PROBLEM REQUIREMENTS: Would you set down the data that follows, word for word, without any pictures?
===== SUPPLIED INFORMATION =====
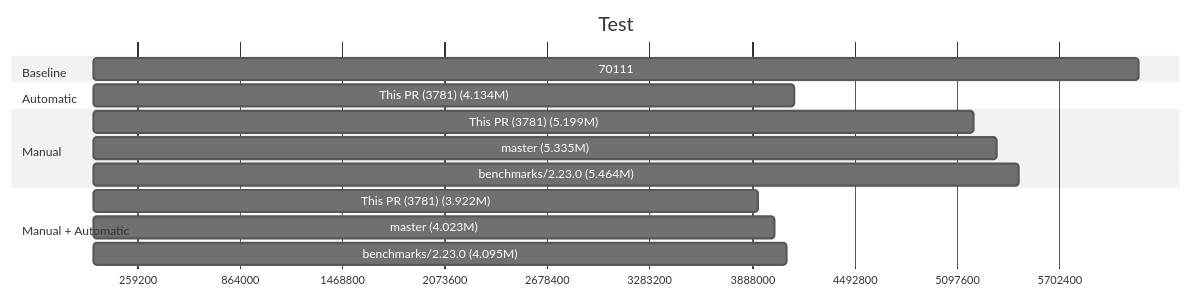
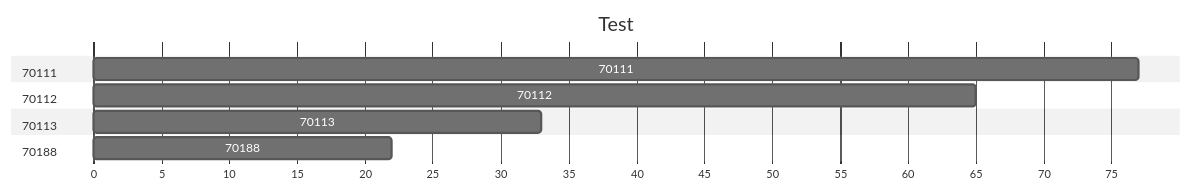
One commit to karistom/task-status changed the second of 2 diagrams in README.md. Above: the diagram before and after it, drawn with Mermaid (neutral theme).

````diff
--- a/README.md
+++ b/README.md
@@ -13,23 +13,19 @@
 ```mermaid
 gantt
     title Test
     todayMarker off
     dateFormat  X
     axisFormat %s
 
-    section Baseline
-    70111   : 0, 6170460
+    section 70111
+    70111   : 0, 77
 
-    section Automatic
-    This PR (3781) (4.134M)   : 0, 4134494
+    section 70112
+    70112   : 0, 65
 
-    section Manual
-    This PR (3781) (5.199M)   : 0, 5199286
-    master (5.335M)   : 0, 5335475
-    benchmarks/2.23.0 (5.464M)   : 0, 5464474
+    section 70113
+    70113   : 0, 33
 
-    section Manual + Automatic
-    This PR (3781) (3.922M)   : 0, 3921636
-    master (4.023M)   : 0, 4023108
-    benchmarks/2.23.0 (4.095M)   : 0, 4094835
+    section 70188
+    70188   : 0, 22
 ```
````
=====
ANSWER SPACE:
One commit to karistom/task-status changed the second of 2 diagrams in README.md. Above: the diagram before and after it, drawn with Mermaid (neutral theme).

````diff
--- a/README.md
+++ b/README.md
@@ -13,23 +13,19 @@
 ```mermaid
 gantt
     title Test
     todayMarker off
     dateFormat  X
     axisFormat %s
 
-    section Baseline
-    70111   : 0, 6170460
+    section 70111
+    70111   : 0, 77
 
-    section Automatic
-    This PR (3781) (4.134M)   : 0, 4134494
+    section 70112
+    70112   : 0, 65
 
-    section Manual
-    This PR (3781) (5.199M)   : 0, 5199286
-    master (5.335M)   : 0, 5335475
-    benchmarks/2.23.0 (5.464M)   : 0, 5464474
+    section 70113
+    70113   : 0, 33
 
-    section Manual + Automatic
-    This PR (3781) (3.922M)   : 0, 3921636
-    master (4.023M)   : 0, 4023108
-    benchmarks/2.23.0 (4.095M)   : 0, 4094835
+    section 70188
+    70188   : 0, 22
 ```
````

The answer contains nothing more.